Start of Block
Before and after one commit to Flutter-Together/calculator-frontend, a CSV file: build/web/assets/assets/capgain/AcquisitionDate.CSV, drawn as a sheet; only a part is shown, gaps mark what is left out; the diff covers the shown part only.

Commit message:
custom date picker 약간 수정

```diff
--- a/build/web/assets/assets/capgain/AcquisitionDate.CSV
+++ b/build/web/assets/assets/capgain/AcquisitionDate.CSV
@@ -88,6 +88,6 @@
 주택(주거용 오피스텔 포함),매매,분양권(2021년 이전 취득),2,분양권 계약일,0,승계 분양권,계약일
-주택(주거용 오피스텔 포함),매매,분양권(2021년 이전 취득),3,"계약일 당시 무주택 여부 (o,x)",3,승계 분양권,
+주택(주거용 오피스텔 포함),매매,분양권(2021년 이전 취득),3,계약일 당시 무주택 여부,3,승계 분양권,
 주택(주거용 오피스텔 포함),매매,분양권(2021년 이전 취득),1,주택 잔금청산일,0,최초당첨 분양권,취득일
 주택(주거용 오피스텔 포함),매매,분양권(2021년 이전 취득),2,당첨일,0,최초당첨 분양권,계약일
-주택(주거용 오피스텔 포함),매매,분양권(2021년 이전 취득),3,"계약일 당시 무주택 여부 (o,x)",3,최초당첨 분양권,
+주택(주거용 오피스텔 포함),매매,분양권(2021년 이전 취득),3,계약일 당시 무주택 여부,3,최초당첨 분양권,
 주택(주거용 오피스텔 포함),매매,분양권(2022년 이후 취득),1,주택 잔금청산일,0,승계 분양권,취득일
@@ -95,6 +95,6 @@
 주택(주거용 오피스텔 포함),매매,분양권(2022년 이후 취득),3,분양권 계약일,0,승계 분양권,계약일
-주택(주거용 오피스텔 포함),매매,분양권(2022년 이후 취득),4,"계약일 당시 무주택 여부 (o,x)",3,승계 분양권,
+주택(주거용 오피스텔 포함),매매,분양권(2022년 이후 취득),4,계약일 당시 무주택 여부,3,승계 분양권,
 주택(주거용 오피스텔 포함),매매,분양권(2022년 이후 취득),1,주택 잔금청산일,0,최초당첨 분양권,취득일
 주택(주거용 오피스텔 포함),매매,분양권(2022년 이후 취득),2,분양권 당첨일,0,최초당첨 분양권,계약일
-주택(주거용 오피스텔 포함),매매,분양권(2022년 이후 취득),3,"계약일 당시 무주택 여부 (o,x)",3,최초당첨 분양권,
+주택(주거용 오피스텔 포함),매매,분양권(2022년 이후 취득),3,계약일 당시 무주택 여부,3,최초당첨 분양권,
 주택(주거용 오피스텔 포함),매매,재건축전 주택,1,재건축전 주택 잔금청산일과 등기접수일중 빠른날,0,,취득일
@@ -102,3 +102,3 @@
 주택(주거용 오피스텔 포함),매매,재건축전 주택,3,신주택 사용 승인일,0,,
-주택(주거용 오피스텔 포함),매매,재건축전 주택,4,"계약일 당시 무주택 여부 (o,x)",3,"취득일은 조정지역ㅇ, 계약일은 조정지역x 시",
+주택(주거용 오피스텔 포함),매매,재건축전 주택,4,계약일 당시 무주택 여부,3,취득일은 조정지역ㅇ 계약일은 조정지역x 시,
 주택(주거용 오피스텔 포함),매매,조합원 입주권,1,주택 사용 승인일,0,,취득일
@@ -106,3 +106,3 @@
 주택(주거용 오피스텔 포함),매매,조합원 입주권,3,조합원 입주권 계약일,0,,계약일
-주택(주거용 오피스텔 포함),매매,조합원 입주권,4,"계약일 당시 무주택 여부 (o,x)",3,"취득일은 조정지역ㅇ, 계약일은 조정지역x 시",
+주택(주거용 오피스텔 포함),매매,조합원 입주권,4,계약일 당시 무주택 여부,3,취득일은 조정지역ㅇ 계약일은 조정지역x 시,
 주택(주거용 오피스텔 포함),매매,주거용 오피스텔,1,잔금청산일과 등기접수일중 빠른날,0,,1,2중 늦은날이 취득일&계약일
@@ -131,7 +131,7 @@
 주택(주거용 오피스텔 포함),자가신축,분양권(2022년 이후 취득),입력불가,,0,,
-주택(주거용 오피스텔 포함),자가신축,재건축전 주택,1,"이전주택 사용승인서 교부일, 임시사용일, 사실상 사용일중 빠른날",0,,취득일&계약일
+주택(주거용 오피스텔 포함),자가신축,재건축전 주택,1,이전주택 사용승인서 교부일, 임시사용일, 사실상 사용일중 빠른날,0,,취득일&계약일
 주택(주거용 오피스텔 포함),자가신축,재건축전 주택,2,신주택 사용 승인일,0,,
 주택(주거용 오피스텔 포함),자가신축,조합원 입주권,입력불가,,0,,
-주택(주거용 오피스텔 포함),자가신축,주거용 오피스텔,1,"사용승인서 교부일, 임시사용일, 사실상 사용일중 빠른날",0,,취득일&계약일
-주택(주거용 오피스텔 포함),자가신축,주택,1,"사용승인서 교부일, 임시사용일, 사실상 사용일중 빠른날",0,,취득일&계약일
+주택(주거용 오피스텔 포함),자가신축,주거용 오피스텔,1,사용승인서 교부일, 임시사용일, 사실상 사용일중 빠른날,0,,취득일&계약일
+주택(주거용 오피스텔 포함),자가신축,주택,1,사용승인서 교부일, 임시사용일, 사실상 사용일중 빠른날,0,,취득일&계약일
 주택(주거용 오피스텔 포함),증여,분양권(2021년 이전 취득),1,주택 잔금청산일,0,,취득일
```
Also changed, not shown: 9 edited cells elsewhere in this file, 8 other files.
End of Block
Start of Block
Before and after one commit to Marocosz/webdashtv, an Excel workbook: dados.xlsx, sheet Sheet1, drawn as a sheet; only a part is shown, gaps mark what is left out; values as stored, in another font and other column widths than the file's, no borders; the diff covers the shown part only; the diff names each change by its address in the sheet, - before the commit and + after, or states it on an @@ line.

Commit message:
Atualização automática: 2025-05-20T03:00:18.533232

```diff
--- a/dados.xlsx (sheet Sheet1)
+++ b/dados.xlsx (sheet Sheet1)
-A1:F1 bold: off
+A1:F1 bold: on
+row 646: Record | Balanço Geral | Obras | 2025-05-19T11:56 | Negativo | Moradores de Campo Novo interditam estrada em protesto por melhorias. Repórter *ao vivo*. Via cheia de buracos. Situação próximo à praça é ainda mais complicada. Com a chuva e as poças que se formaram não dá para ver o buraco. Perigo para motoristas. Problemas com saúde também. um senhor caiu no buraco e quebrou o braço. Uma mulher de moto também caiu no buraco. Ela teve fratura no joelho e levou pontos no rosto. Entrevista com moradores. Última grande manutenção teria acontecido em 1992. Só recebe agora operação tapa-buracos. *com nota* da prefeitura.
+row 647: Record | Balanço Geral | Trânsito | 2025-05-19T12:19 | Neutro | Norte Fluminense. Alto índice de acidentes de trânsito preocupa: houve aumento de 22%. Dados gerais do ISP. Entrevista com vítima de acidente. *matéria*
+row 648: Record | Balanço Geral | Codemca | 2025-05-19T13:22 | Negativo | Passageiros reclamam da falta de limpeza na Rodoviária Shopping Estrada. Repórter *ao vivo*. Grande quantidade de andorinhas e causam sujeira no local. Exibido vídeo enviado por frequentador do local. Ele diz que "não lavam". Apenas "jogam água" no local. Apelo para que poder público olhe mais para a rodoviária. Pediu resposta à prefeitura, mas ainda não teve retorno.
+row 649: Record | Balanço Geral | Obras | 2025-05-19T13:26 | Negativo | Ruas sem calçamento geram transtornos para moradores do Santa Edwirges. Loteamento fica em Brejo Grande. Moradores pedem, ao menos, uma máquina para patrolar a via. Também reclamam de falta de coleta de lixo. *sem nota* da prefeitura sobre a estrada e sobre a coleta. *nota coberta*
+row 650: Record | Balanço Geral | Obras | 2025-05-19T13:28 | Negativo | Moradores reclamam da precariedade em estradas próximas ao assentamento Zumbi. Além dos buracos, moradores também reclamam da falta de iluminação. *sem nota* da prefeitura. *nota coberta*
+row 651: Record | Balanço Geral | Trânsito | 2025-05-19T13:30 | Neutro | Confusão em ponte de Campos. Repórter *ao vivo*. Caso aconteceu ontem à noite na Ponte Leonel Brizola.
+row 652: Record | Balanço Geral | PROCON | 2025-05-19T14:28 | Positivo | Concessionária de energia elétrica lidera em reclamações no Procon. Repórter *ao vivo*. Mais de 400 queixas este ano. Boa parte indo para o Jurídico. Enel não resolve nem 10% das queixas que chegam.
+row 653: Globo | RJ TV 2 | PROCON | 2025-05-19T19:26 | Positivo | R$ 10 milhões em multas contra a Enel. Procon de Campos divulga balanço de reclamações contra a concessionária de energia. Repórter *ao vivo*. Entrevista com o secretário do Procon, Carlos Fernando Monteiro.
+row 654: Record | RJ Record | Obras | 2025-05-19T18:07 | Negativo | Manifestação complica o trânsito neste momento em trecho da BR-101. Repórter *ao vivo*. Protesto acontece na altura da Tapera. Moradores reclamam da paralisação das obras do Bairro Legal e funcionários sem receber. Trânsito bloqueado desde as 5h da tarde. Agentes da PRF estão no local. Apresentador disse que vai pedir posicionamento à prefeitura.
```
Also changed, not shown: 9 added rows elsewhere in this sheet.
End of Block
In the records, locate each line holding the string "사용승인서" and copy it.

-주택(주거용 오피스텔 포함),자가신축,재건축전 주택,1,"이전주택 사용승인서 교부일, 임시사용일, 사실상 사용일중 빠른날",0,,취득일&계약일
+주택(주거용 오피스텔 포함),자가신축,재건축전 주택,1,이전주택 사용승인서 교부일, 임시사용일, 사실상 사용일중 빠른날,0,,취득일&계약일
-주택(주거용 오피스텔 포함),자가신축,주거용 오피스텔,1,"사용승인서 교부일, 임시사용일, 사실상 사용일중 빠른날",0,,취득일&계약일
-주택(주거용 오피스텔 포함),자가신축,주택,1,"사용승인서 교부일, 임시사용일, 사실상 사용일중 빠른날",0,,취득일&계약일
+주택(주거용 오피스텔 포함),자가신축,주거용 오피스텔,1,사용승인서 교부일, 임시사용일, 사실상 사용일중 빠른날,0,,취득일&계약일
+주택(주거용 오피스텔 포함),자가신축,주택,1,사용승인서 교부일, 임시사용일, 사실상 사용일중 빠른날,0,,취득일&계약일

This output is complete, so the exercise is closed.